Word for word, restate the records that come next, omitting the images.

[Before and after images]
####
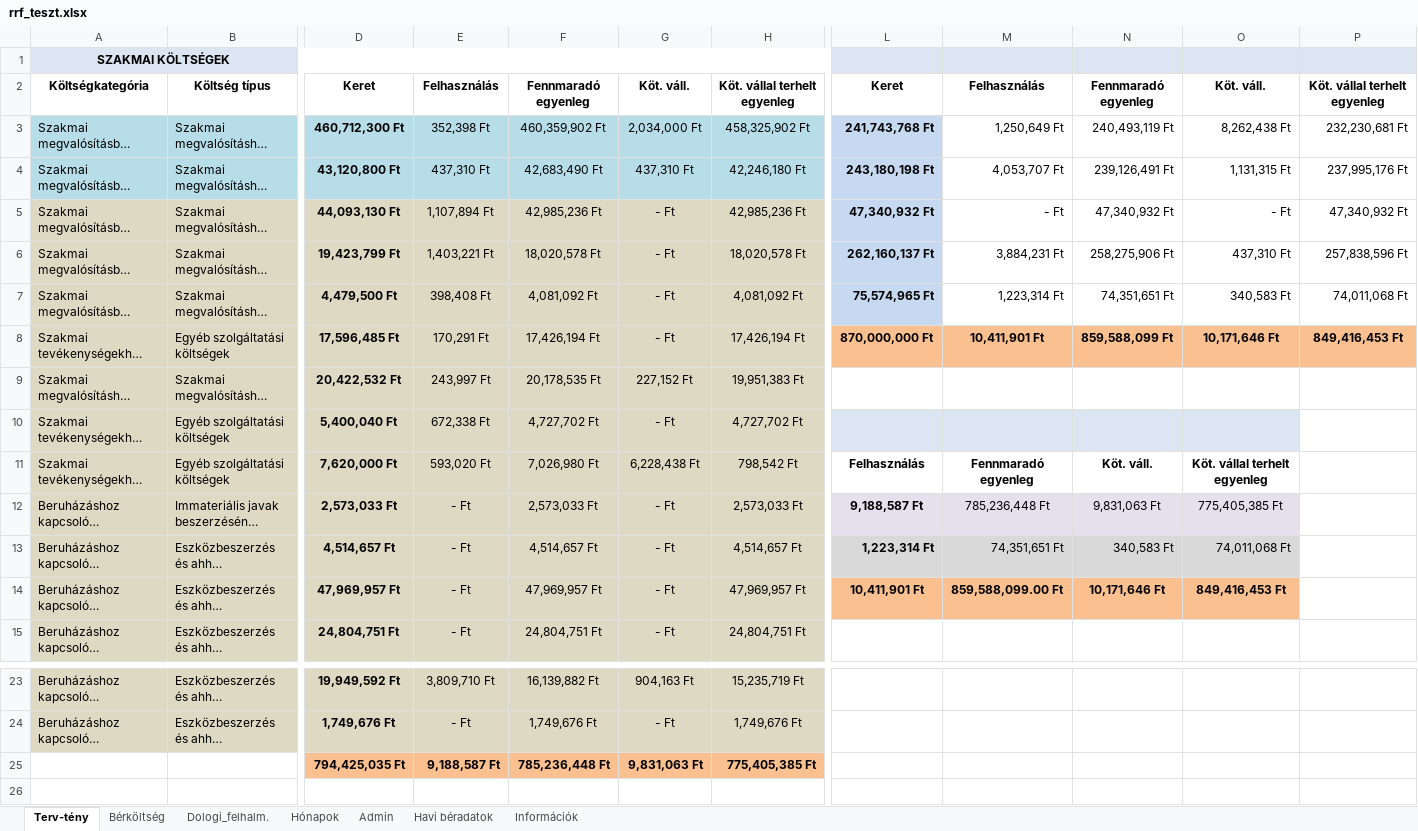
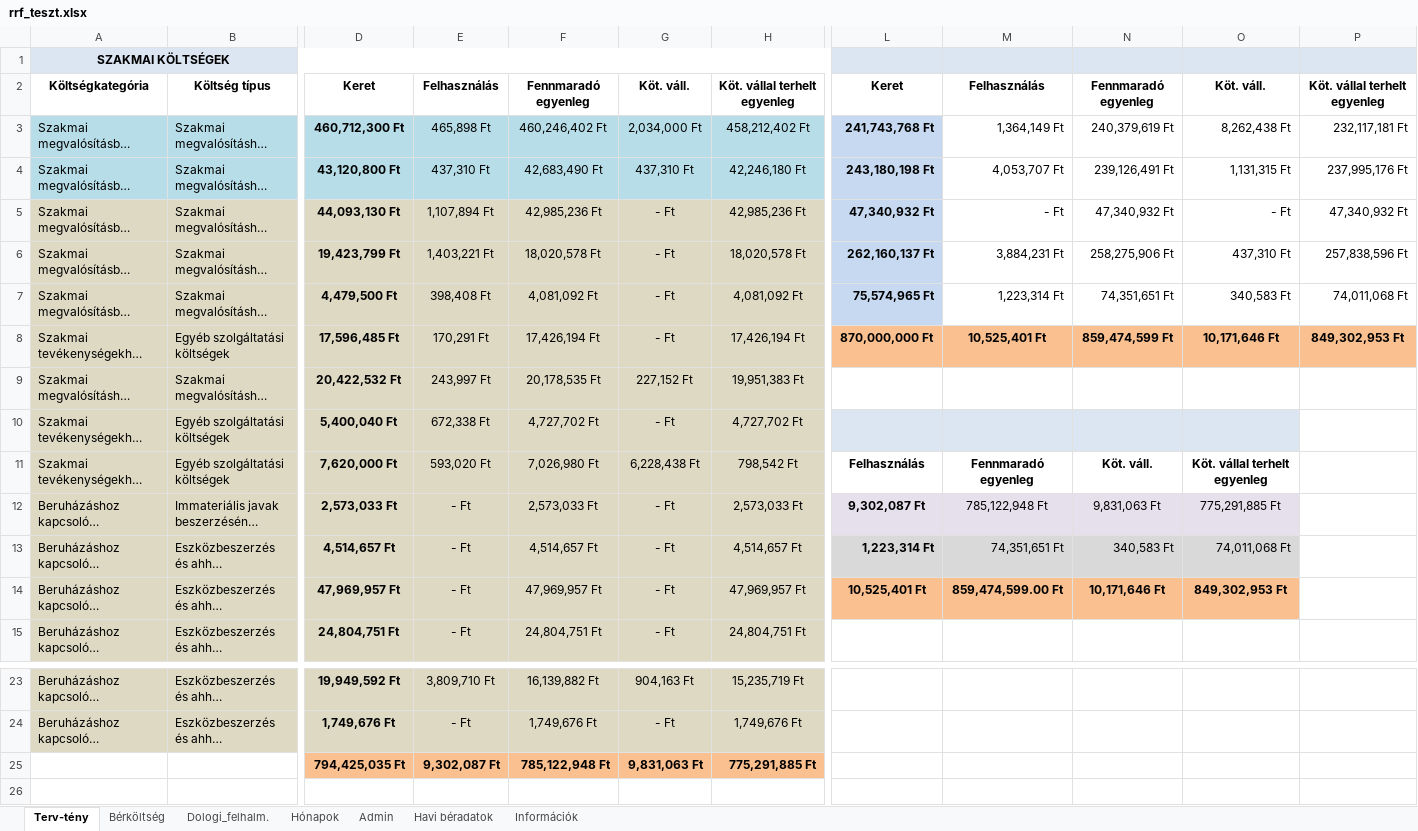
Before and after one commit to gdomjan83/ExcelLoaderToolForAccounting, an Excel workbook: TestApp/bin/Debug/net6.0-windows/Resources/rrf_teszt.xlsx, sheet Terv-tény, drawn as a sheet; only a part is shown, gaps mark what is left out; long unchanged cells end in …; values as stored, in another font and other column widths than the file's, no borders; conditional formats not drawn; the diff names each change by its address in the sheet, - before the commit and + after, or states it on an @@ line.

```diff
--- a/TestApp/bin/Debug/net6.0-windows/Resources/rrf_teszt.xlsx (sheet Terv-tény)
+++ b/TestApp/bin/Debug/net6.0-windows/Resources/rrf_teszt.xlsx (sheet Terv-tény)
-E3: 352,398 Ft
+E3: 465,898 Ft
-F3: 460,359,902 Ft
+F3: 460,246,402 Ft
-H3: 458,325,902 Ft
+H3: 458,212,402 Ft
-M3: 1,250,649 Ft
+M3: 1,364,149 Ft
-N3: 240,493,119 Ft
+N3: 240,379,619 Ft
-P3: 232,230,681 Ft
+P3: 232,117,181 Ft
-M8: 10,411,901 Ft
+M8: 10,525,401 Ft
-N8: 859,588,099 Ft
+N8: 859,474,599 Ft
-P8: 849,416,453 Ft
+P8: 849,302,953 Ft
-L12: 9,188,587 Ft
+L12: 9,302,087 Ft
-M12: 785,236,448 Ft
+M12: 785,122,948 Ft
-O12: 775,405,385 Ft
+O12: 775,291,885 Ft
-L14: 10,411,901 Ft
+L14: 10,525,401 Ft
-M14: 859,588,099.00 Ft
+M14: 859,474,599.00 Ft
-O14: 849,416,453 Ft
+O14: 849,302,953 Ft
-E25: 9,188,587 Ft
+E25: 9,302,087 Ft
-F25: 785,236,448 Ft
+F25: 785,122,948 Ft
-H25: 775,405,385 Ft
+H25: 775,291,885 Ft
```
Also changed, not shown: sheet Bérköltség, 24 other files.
####
Task solution:
Before and after one commit to gdomjan83/ExcelLoaderToolForAccounting, an Excel workbook: TestApp/bin/Debug/net6.0-windows/Resources/rrf_teszt.xlsx, sheet Terv-tény, drawn as a sheet; only a part is shown, gaps mark what is left out; long unchanged cells end in …; values as stored, in another font and other column widths than the file's, no borders; conditional formats not drawn; the diff names each change by its address in the sheet, - before the commit and + after, or states it on an @@ line.

```diff
--- a/TestApp/bin/Debug/net6.0-windows/Resources/rrf_teszt.xlsx (sheet Terv-tény)
+++ b/TestApp/bin/Debug/net6.0-windows/Resources/rrf_teszt.xlsx (sheet Terv-tény)
-E3: 352,398 Ft
+E3: 465,898 Ft
-F3: 460,359,902 Ft
+F3: 460,246,402 Ft
-H3: 458,325,902 Ft
+H3: 458,212,402 Ft
-M3: 1,250,649 Ft
+M3: 1,364,149 Ft
-N3: 240,493,119 Ft
+N3: 240,379,619 Ft
-P3: 232,230,681 Ft
+P3: 232,117,181 Ft
-M8: 10,411,901 Ft
+M8: 10,525,401 Ft
-N8: 859,588,099 Ft
+N8: 859,474,599 Ft
-P8: 849,416,453 Ft
+P8: 849,302,953 Ft
-L12: 9,188,587 Ft
+L12: 9,302,087 Ft
-M12: 785,236,448 Ft
+M12: 785,122,948 Ft
-O12: 775,405,385 Ft
+O12: 775,291,885 Ft
-L14: 10,411,901 Ft
+L14: 10,525,401 Ft
-M14: 859,588,099.00 Ft
+M14: 859,474,599.00 Ft
-O14: 849,416,453 Ft
+O14: 849,302,953 Ft
-E25: 9,188,587 Ft
+E25: 9,302,087 Ft
-F25: 785,236,448 Ft
+F25: 785,122,948 Ft
-H25: 775,405,385 Ft
+H25: 775,291,885 Ft
```
Also changed, not shown: sheet Bérköltség, 24 other files.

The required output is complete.